The public gets a reminder of what happened when the Monkees declared independence with Rhino’s Tuesday rerelease of “Headquarters” and “Pisces, Aquarius, Capricorn & Jones, Ltd.” The two discs, the Monkees’ third and fourth albums, respectively, found the band forging its own musical identity where one never existed but still scoring big on the pop charts. Each comes with superlative liner notes and plenty of extra cuts on the two-disc packages.
The Monkees, for those without Nickelodeon or an oldies station on their radio, were four Beatles-esque boys who sang songs and committed squeaky-clean high jinks on NBC from 1966 to ‘68. The band — two actors, two musicians — went on to sell more records than the Beatles and the Rolling Stones combined during its brief heyday. Yet the guys didn’t play their own instruments on their first two discs.
Mr. Dolenz, the group’s drummer and lead vocalist, approached the project like any other television show. “It was about this imaginary group in this imaginary beach house with imaginary adventures,” says Mr. Dolenz, who performed “Johnny B Goode” during his Monkees audition. “I was playing the part of a rock ‘n’ roll drummer. I didn’t have a problem with that initially. Underline ‘initially.’ ”
The record label started out selling a television show but ended up pushing a real, live band, Mr. Dolenz says. That, plus some growing resentments, changed Mr. Dolenz’s mind. Monkees’ mates Michael Nesmith and Peter Tork were told they could have input into the songs the band would sing, but Mr. Dolenz says those promises weren’t kept.
One day, Mr. Tork entered the Monkees studio, guitar in hand, to cut some music. “What are you doing here?” Mr. Dolenz says was the response his band mate received. Mr. Dolenz decided at that point it was time for the Monkees to get as real as advertised. The drummer, who as a child had starred in the television show “Circus Boy,” doesn’t sound bitter about the process.
“We were slightly mislead by the producers. I don’t know if it was intentional,” he says. “It just got out of hand. [The Monkees] were so much bigger than anybody else could have possibly imagined. For the first time, television and radio ganged up on the consumer in a concerted effort.”
Still, the television band had access to great songwriters, including Neil Diamond and Carole King, so staying the course was an option. “Clearly, we were not content to do that,” he says. With the confidence that comes from youth, and Mr. Nesmith imploring Mr. Dolenz to tap his own songwriting skills, the band made its first album from scratch.
“I was ready” Mr. Dolenz says. The sessions began awkwardly, but the foursome soon found their footing.
“Headquarters” yielded a slew of strong songs but no big single.
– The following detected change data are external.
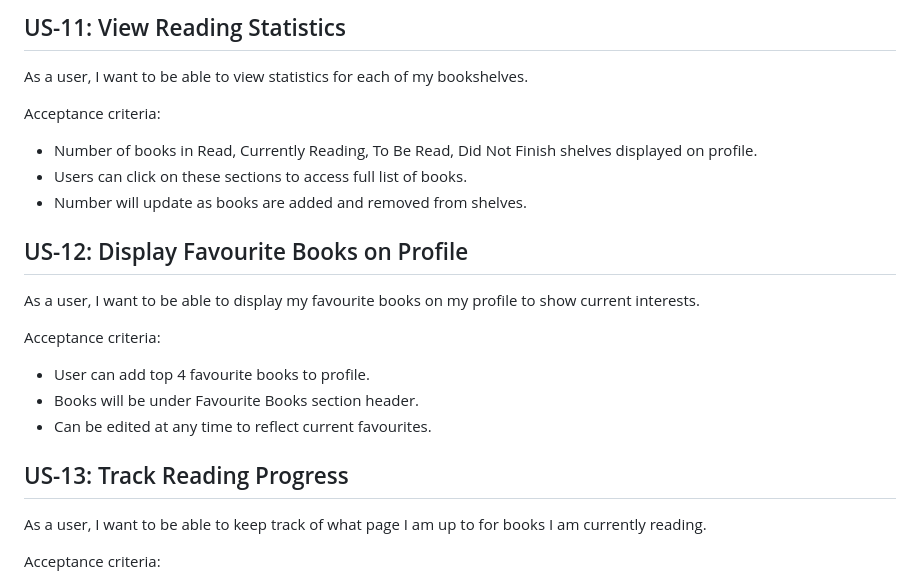
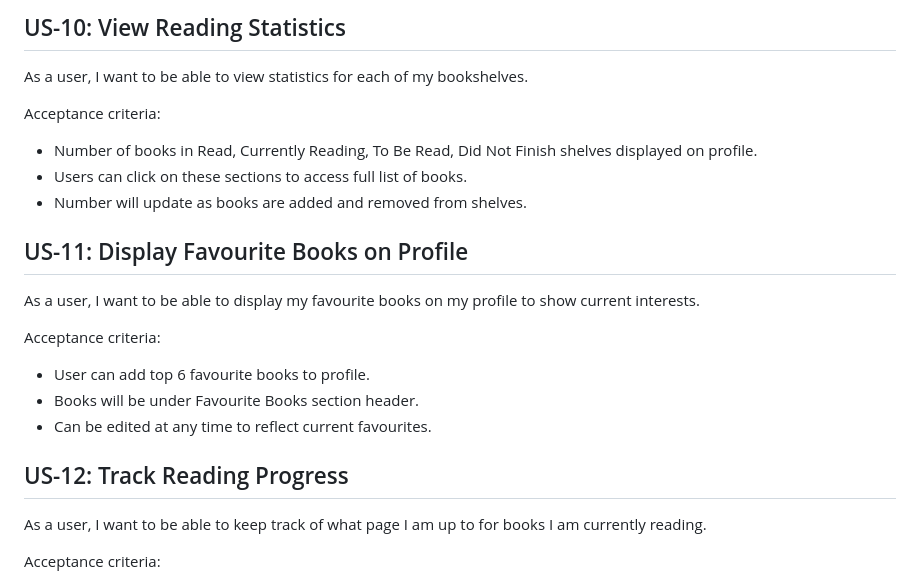
Before and after one commit to Ninjawarrior69/CITS3403, a Markdown page: User_stories.md, the part around one of its changes. Drawn GitHub-style.

```diff
--- a/User_stories.md
+++ b/User_stories.md
@@ -102,5 +92,5 @@ Acceptance criteria:
 
-## US-11: View Reading Statistics
+## US-10: View Reading Statistics
 
 As a user, I want to be able to view statistics for each of my bookshelves.
 
@@ -110,17 +100,17 @@ Acceptance criteria:
 - Users can click on these sections to access full list of books.
 - Number will update as books are added and removed from shelves.
 
-## US-12: Display Favourite Books on Profile
+## US-11: Display Favourite Books on Profile
 
 As a user, I want to be able to display my favourite books on my profile to show current interests.
 
 Acceptance criteria:
 
-- User can add top 4 favourite books to profile.
+- User can add top 6 favourite books to profile.
 - Books will be under Favourite Books section header.
 - Can be edited at any time to reflect current favourites.
 
-## US-13: Track Reading Progress
+## US-12: Track Reading Progress
 
 As a user, I want to be able to keep track of what page I am up to for books I am currently reading.
 
```
Also changed, not shown: other parts of User_stories.md (+10 -20 lines).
Check out the pensive “Shades of Gray” or “Randy Scouse Git,” which Mr. Dolenz wrote after a visit to England, for a sample of the band’s new sound. “The Beatles threw us a party,” Mr. Dolenz recalls of the song’s inspiration. “I went back to my hotel room, and I sat down with my guitar and started writing, like a diary.”
On “Headquarters” the band worked more or less as one, but on its follow-up, “Pisces,” the group’s divergent personalities emerged. “We had four lead singers with four very distinct musical visions,” Mr. Dolenz says, from Mr. Nesmith’s electro-country to Mr. Jones’ weakness for big ballads.
Those “four different groups” as Mr. Dolenz calls them, created more buoyant material. Mr. Nesmith showcases his range on a pair of gems — “The Door Into Summer” and “What Am I Doin’ Hanging ‘Round.” And if there’s a better pure pop song than “Pleasant Valley Sunday,” we’d like to hear it.
Miss Clarkson may take some solace from the Monkees’ belated, hard-won artistic credibility, even if the band’s fame disappeared nearly as quickly as it came once the television show was canceled.
If the Monkees came of age in 2007, Mr. Dolenz says he thinks the band members wouldn’t even try to gain independence. “I don’t know if the participants would even care” that the group didn’t write their own material, he says. “It was much more of a purist time back then. ”